§ **Task objective**
Copy each line of the data beneath in which the word "XXXXXXX" appears.

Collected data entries

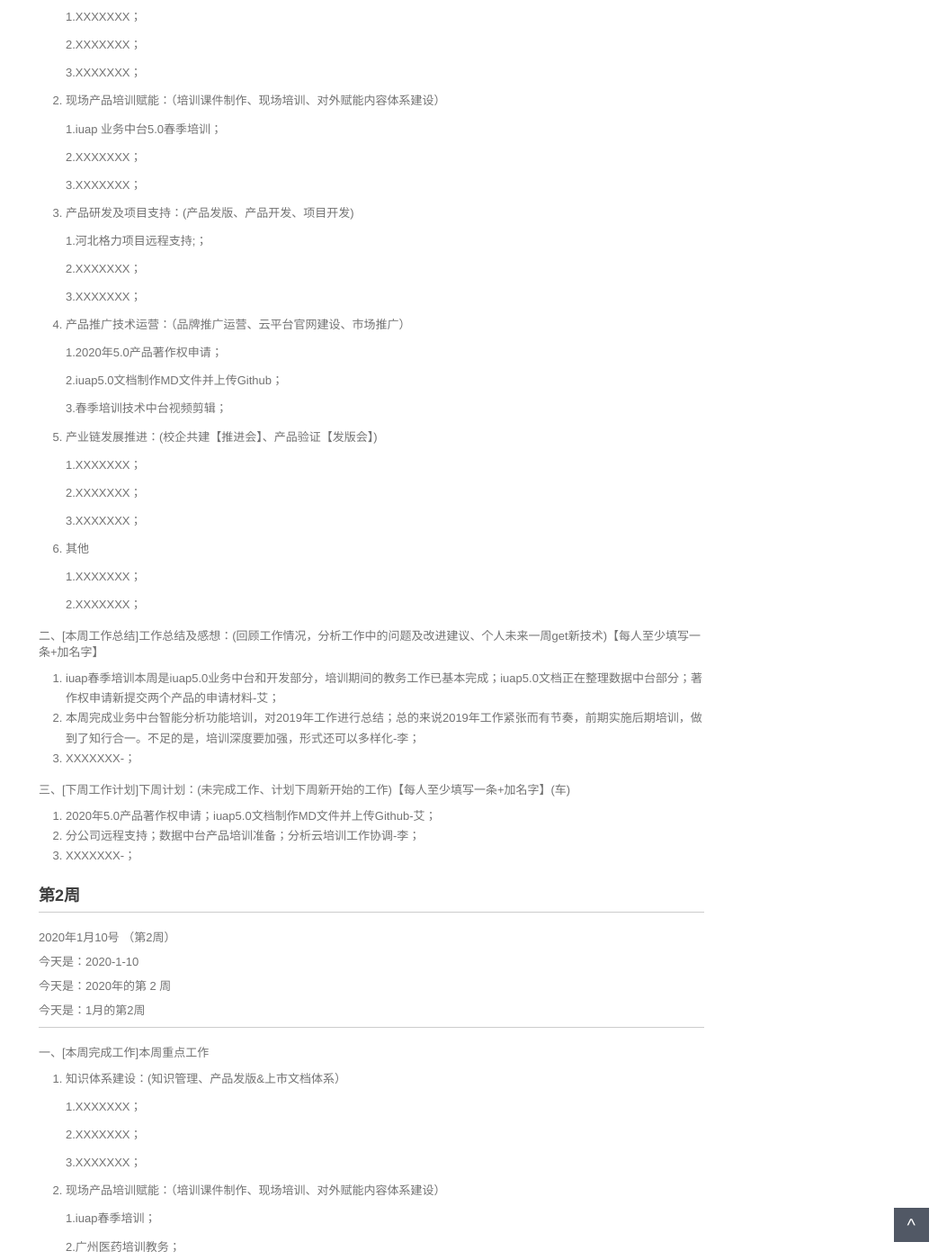
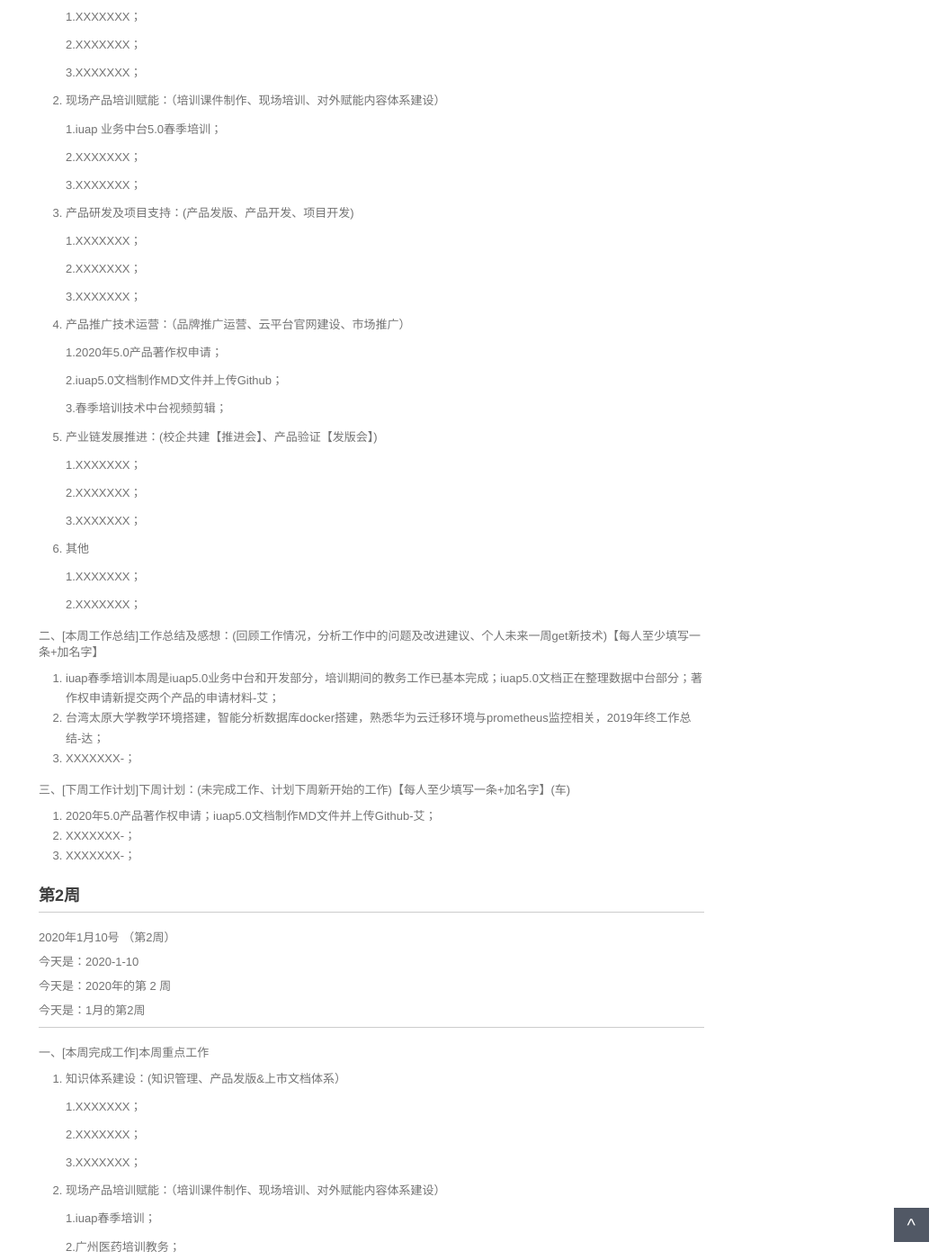
Before and after one commit to walllFlower/blog, a Jekyll site: the page built from _posts/2018-07-17-day_report_cxz.md, in a window 1280 px wide and 1400 px high, scrolled down 559 px. Shown: the whole window at 90% size, without its empty margins (227-1280 px from the left). Built offline with Jekyll 4.4.1, drawn with Linux system fonts in a browser that asks for light colours; comment, search, counter and statistics services are not loaded.

Commit message:
李寅达

```diff
--- a/_posts/2018-07-17-day_report_cxz.md
+++ b/_posts/2018-07-17-day_report_cxz.md
@@ -42,7 +42,7 @@ categories: 技术运营工作周报
 
 3. 产品研发及项目支持：(产品发版、产品开发、项目开发)
 
-    1.河北格力项目远程支持;；
+    1.XXXXXXX；
 
     2.XXXXXXX；
 
@@ -74,13 +74,13 @@ categories: 技术运营工作周报
 二、[本周工作总结]工作总结及感想：(回顾工作情况，分析工作中的问题及改进建议、个人未来一周get新技术)【每人至少填写一条+加名字】
 
 1. iuap春季培训本周是iuap5.0业务中台和开发部分，培训期间的教务工作已基本完成；iuap5.0文档正在整理数据中台部分；著作权申请新提交两个产品的申请材料-艾；
-2. 本周完成业务中台智能分析功能培训，对2019年工作进行总结；总的来说2019年工作紧张而有节奏，前期实施后期培训，做到了知行合一。不足的是，培训深度要加强，形式还可以多样化-李；
+2. 台湾太原大学教学环境搭建，智能分析数据库docker搭建，熟悉华为云迁移环境与prometheus监控相关，2019年终工作总结-达；
 3. XXXXXXX-；
 
 三、[下周工作计划]下周计划：(未完成工作、计划下周新开始的工作)【每人至少填写一条+加名字】(车)
 
 1. 2020年5.0产品著作权申请；iuap5.0文档制作MD文件并上传Github-艾；
-2. 分公司远程支持；数据中台产品培训准备；分析云培训工作协调-李；
+2. XXXXXXX-；
 3. XXXXXXX-；
 
 
```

§ **Solution**
+    1.XXXXXXX；
     2.XXXXXXX；
 3. XXXXXXX-；
+2. XXXXXXX-；
 3. XXXXXXX-；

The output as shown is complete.